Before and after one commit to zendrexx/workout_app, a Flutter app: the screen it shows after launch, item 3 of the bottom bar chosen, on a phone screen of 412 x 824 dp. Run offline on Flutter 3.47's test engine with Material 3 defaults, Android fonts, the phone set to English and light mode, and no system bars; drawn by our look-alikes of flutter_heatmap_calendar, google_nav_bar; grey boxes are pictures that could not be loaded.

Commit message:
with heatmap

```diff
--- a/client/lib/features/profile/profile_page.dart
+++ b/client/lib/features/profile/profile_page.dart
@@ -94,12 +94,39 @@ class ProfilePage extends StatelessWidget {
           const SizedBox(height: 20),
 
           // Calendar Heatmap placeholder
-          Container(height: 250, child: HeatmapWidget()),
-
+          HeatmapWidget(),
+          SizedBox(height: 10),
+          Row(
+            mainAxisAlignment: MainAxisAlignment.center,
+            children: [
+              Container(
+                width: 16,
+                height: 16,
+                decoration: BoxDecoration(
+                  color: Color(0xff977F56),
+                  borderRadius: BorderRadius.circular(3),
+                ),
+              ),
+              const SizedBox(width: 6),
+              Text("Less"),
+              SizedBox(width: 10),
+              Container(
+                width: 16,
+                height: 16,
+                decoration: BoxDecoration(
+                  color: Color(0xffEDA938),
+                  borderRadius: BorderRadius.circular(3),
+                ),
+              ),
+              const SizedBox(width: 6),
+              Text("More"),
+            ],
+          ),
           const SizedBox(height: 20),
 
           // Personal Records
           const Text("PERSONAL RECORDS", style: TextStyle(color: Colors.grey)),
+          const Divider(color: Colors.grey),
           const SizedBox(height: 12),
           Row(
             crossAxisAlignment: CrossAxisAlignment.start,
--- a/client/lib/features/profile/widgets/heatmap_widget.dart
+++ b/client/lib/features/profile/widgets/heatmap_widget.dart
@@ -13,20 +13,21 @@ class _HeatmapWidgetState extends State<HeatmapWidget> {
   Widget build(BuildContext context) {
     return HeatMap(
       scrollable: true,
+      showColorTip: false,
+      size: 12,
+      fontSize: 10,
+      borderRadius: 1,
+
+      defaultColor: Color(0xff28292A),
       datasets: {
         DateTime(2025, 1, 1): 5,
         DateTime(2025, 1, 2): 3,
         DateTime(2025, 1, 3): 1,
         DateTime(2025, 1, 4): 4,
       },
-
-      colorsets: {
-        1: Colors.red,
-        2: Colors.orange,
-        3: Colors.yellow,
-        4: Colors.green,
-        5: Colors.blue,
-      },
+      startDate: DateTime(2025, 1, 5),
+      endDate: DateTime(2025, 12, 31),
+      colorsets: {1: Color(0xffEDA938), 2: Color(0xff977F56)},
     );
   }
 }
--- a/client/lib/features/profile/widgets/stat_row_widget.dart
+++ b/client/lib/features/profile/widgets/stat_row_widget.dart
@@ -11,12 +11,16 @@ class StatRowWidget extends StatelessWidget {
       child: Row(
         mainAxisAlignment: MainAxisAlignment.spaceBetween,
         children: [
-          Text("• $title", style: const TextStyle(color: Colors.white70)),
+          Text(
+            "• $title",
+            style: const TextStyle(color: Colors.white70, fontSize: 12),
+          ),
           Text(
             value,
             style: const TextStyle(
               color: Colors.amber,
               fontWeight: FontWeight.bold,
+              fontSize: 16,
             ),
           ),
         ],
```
────
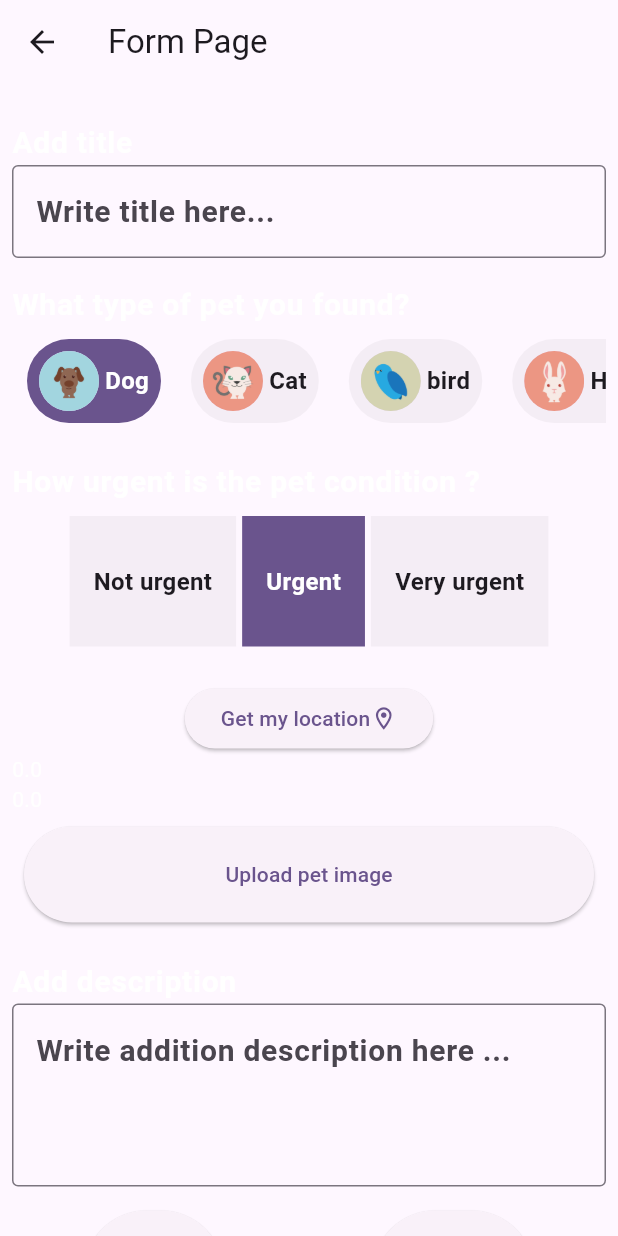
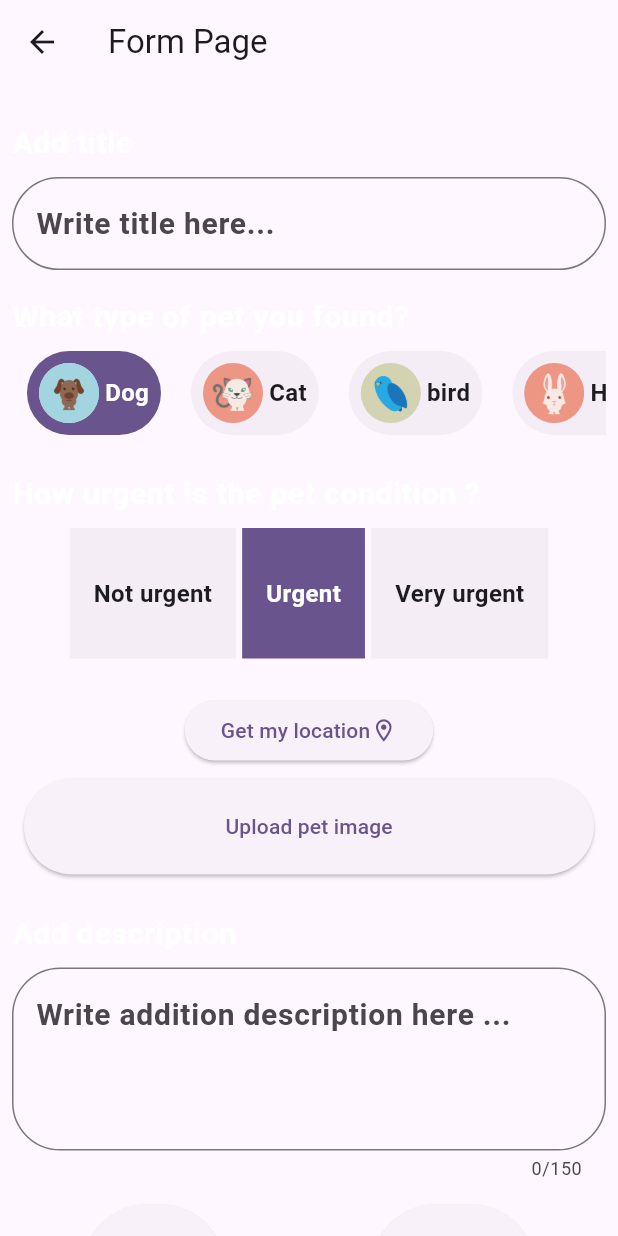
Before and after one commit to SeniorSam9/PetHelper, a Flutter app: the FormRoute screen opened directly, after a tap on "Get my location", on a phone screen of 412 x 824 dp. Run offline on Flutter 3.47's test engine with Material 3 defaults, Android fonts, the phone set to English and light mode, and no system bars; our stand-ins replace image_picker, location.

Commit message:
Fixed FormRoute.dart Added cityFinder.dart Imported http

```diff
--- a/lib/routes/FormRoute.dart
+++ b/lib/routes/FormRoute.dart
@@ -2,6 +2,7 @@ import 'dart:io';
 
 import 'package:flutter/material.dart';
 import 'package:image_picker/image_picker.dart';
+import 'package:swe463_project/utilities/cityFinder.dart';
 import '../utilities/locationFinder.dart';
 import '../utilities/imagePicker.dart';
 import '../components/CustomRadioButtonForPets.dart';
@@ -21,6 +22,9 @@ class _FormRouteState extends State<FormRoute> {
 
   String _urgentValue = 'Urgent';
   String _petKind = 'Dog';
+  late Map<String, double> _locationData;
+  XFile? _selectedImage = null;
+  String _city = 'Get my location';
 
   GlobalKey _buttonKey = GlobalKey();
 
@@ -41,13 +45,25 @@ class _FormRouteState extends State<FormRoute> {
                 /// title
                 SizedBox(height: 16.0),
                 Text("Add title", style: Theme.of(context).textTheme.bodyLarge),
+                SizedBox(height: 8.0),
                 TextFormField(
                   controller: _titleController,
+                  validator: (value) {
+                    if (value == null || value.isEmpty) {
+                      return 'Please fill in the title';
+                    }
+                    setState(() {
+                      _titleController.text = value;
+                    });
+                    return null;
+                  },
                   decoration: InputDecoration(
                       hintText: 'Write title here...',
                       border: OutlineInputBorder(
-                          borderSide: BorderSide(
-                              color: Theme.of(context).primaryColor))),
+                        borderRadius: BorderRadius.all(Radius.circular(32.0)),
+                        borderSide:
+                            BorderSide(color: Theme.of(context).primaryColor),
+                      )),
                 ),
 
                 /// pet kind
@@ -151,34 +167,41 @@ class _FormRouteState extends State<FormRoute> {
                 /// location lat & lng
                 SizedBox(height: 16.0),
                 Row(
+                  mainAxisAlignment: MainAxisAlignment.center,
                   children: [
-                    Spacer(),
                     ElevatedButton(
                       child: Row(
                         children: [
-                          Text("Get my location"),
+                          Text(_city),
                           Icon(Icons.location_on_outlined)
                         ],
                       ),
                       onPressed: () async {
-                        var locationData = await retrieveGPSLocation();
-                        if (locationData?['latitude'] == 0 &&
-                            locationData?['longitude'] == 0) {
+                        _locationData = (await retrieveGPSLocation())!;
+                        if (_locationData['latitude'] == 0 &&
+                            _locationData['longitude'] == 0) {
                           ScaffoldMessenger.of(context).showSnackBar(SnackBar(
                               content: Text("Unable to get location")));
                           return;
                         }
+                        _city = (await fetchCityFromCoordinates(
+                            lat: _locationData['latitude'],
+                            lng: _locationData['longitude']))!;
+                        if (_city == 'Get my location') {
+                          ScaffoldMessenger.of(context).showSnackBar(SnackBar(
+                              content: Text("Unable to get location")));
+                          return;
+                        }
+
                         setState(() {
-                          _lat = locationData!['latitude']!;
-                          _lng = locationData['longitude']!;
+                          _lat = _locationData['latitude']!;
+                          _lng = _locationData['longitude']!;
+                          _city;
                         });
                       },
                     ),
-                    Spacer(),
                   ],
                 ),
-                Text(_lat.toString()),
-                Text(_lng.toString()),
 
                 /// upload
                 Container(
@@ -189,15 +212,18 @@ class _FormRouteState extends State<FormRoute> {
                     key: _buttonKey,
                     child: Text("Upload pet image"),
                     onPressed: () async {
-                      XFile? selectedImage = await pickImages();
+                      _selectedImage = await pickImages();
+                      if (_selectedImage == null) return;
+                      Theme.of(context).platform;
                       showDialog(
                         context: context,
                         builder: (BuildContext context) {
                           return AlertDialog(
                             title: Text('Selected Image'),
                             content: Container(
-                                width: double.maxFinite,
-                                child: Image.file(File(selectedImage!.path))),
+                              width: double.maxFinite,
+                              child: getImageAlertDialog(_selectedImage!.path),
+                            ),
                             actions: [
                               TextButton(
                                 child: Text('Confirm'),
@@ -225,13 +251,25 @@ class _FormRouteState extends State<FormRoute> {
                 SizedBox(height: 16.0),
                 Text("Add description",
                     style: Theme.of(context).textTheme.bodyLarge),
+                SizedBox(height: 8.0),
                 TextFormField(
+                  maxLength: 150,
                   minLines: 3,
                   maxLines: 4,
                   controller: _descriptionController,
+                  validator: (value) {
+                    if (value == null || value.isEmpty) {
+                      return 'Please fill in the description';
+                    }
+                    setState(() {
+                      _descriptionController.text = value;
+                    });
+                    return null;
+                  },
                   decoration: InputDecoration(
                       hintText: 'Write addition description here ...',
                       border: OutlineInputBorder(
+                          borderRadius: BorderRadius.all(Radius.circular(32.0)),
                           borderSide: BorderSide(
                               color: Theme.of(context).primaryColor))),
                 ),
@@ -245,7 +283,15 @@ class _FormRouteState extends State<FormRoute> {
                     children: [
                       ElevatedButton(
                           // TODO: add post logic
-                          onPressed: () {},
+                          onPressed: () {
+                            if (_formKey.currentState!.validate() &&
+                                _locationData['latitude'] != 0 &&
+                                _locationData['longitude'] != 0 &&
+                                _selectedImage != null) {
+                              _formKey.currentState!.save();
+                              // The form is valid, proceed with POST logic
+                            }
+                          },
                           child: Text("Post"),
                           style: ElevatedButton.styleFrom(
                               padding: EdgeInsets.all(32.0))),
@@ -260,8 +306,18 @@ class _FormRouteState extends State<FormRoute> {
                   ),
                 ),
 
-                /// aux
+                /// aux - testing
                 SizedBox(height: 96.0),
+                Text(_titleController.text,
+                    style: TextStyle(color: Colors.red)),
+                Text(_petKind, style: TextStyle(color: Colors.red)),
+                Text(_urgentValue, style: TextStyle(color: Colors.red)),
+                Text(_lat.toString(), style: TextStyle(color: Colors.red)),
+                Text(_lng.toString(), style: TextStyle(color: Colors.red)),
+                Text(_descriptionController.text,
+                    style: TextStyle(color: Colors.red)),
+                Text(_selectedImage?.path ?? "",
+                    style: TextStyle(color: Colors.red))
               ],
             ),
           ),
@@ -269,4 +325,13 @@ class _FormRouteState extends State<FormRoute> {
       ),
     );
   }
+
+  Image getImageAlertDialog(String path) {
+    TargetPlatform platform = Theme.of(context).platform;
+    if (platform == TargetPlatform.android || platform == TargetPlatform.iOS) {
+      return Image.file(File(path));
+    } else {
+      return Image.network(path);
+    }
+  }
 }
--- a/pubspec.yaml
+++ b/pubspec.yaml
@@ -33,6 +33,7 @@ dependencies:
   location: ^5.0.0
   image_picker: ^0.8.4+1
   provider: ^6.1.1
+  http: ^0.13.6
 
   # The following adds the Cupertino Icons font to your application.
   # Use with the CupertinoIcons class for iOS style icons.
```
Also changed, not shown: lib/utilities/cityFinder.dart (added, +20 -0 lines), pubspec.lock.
────
> [WORK ITEM]
When a line of the records holds the word "children", copy that line.

> [SOLVED PROBLEM]
+            children: [
         children: [
                   children: [
                         children: [
                     children: [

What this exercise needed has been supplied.